The super angels
Coutu has investments in more than 35 companies, as well as stakes in two venture capital firms. She is a trustee at NESTA, serves on the boards of LinkedIn, Seedcamp, Zoopla, and Cambridge University’s finance board and counts DVD rental service Lovefilm among her investments.
Baumann is the founder and chief executive of Go Beyond, an early-stage investment firm based in Switzerland. She is president of EBAN, the European trade association for business angel networks, and serves on the board of CTI Start-up, a Swiss agency that promotes technology and innovation.
Burbidge is co-founder of White Bear Yard, a tech start-up hub and collaborative workspace in east London. She is a non-executive director and adviser to several early-stage tech companies, and an angel investor in various projects in the UK, Europe, and the US. She also served as investment director at Ambient Sound Investments, the private investment fund of the Skype founding engineers.

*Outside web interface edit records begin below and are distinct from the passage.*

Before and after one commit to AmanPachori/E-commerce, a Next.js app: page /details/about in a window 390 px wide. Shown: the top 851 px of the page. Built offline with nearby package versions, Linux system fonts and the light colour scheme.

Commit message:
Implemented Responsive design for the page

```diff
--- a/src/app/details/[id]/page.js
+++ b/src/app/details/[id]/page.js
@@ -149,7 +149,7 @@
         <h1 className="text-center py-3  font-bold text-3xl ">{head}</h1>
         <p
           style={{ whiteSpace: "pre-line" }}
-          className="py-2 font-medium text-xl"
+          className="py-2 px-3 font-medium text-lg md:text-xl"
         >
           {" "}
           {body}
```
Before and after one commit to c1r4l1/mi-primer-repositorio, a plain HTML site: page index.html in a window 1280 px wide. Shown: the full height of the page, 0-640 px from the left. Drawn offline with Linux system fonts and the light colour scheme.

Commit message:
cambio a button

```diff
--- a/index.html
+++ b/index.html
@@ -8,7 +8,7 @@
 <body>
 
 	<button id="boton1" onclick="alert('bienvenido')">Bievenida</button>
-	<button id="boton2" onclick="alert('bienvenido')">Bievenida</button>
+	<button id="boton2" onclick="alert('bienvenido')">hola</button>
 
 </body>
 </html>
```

Johnson is a serial entrepreneur and business angel who co-founded SES, one of the biggest satellite operators in the world, and helped to set up and finance numerous other high-tech companies. She is a founding member, and former president, of Sofia Business Angels, an international organisation which meets in France once a month.